### Directions for this task
Please count how many lines in the entries below contain "views" and reply with the figure alone.

### Web page edit records
----------
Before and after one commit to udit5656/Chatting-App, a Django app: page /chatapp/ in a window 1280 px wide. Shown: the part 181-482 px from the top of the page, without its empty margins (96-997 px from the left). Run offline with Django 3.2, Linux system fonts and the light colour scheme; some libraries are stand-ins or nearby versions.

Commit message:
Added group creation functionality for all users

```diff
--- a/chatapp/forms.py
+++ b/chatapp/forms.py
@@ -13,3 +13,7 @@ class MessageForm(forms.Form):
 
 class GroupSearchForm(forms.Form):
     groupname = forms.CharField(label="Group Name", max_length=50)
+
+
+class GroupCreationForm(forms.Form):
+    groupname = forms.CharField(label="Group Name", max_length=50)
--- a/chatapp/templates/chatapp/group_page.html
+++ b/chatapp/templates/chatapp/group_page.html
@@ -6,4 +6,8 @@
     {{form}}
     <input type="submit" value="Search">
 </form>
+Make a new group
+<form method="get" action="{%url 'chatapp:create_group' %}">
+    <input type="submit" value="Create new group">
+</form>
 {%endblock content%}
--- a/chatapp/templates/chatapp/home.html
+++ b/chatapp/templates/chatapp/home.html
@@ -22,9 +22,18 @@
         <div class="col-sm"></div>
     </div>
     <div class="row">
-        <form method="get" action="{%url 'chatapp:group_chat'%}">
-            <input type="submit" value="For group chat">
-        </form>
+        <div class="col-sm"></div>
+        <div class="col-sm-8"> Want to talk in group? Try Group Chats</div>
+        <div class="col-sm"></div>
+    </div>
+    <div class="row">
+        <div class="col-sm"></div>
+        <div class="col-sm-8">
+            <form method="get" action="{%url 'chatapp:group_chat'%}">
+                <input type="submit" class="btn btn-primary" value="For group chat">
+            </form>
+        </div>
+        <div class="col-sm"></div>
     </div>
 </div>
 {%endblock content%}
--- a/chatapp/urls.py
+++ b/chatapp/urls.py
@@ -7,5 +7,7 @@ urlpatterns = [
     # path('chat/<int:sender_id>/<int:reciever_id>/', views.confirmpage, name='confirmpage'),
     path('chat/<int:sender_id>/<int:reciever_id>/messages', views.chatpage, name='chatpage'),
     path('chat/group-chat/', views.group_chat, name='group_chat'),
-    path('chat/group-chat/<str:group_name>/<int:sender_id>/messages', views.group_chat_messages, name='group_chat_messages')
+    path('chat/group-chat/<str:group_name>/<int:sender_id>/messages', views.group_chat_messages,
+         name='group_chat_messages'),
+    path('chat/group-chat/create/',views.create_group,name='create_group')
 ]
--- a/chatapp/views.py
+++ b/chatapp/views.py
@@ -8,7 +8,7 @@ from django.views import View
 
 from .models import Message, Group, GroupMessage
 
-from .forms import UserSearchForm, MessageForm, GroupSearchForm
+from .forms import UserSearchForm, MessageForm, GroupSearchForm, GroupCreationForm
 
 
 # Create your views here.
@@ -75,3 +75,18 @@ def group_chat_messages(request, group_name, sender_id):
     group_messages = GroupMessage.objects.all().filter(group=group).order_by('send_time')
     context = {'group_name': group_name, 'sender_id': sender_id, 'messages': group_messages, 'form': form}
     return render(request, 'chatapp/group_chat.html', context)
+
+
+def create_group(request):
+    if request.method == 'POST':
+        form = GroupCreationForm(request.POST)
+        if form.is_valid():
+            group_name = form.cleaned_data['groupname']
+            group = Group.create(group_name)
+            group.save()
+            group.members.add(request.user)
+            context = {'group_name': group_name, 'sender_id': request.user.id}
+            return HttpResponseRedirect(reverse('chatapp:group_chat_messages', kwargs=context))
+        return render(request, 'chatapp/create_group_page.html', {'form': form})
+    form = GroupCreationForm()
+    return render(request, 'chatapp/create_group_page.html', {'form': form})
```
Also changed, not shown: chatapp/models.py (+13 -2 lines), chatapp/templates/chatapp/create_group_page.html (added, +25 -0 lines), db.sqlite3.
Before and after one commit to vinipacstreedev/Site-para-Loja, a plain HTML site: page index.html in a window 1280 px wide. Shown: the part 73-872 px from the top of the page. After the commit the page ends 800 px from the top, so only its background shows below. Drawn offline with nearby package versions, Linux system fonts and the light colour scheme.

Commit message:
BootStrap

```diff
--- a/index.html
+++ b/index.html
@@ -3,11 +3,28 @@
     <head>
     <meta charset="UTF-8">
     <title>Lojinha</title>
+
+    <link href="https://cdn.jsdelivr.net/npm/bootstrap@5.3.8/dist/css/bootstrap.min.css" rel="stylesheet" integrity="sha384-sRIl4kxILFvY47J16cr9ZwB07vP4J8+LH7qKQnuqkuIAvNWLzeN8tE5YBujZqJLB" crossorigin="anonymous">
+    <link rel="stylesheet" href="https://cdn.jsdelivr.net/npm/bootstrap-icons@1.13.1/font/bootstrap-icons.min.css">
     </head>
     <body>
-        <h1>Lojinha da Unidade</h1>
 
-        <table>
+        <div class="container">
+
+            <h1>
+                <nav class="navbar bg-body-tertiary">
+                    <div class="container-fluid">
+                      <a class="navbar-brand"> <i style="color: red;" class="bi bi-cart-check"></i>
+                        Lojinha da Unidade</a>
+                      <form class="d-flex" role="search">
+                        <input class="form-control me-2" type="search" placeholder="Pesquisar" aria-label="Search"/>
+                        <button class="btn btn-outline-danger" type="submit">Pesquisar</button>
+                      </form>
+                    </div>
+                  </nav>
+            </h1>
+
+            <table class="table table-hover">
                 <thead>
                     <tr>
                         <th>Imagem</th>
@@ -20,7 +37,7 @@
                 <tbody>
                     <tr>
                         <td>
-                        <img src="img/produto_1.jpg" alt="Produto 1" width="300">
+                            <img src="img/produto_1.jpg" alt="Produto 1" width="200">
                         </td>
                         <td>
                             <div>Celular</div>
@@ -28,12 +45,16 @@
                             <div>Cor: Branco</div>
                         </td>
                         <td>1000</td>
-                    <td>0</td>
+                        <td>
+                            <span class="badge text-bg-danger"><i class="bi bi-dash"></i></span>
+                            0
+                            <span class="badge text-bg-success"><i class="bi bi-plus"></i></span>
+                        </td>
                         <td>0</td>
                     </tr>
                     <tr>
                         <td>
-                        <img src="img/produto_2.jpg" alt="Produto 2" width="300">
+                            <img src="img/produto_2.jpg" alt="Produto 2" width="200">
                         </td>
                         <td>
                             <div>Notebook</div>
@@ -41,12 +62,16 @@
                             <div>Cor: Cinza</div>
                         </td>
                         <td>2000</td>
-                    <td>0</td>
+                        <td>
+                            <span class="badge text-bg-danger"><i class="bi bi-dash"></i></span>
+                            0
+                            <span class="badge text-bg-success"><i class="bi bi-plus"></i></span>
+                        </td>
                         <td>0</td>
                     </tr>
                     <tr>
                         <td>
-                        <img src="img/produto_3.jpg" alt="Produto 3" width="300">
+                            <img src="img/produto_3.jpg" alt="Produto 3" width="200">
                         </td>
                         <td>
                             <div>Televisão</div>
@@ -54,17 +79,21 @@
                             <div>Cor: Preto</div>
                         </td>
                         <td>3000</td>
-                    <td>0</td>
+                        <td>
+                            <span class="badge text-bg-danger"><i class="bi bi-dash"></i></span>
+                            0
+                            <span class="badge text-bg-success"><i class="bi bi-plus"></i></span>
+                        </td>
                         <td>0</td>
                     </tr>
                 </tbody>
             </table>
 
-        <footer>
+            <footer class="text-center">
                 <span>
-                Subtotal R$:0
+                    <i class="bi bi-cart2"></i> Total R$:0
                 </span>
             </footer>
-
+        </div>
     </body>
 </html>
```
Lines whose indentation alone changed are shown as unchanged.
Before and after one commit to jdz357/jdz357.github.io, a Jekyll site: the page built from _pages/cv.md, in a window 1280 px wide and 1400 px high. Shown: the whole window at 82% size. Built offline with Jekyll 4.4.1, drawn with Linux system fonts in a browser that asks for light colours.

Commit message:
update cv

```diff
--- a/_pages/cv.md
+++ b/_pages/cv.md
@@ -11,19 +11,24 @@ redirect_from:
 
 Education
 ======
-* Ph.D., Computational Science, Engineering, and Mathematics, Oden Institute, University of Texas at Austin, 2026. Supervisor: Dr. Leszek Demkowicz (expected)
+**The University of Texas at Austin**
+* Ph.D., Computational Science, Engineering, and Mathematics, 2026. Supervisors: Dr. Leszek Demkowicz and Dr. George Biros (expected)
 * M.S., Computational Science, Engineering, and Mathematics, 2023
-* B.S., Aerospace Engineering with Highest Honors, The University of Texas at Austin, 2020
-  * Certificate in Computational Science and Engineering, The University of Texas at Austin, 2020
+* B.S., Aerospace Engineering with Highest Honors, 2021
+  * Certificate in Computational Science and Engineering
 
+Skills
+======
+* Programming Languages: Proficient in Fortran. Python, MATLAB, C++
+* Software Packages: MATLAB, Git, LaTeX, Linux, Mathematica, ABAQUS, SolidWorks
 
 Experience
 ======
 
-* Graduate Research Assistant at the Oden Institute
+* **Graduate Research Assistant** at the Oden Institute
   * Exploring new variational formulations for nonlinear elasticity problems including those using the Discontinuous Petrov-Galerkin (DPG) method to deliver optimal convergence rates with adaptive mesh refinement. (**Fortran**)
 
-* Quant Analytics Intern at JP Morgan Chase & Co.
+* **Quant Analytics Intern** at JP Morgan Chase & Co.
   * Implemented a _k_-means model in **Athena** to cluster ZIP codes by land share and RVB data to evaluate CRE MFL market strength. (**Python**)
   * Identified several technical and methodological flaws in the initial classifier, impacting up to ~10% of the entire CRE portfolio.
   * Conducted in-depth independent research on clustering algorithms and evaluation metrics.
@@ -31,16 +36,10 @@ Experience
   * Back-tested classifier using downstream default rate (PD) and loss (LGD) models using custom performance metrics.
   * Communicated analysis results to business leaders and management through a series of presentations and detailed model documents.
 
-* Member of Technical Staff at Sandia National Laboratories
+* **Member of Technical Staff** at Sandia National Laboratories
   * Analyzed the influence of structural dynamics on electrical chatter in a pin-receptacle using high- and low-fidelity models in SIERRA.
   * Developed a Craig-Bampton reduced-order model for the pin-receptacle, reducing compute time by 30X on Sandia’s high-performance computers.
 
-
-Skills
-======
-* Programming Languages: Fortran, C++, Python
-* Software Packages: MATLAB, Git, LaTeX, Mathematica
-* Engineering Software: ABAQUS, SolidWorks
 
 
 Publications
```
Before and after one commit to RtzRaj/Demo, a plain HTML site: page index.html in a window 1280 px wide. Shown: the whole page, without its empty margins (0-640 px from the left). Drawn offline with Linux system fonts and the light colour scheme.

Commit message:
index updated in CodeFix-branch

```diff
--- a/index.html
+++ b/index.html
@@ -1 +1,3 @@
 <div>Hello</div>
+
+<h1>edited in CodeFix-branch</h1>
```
----------
### Result of the exercise
10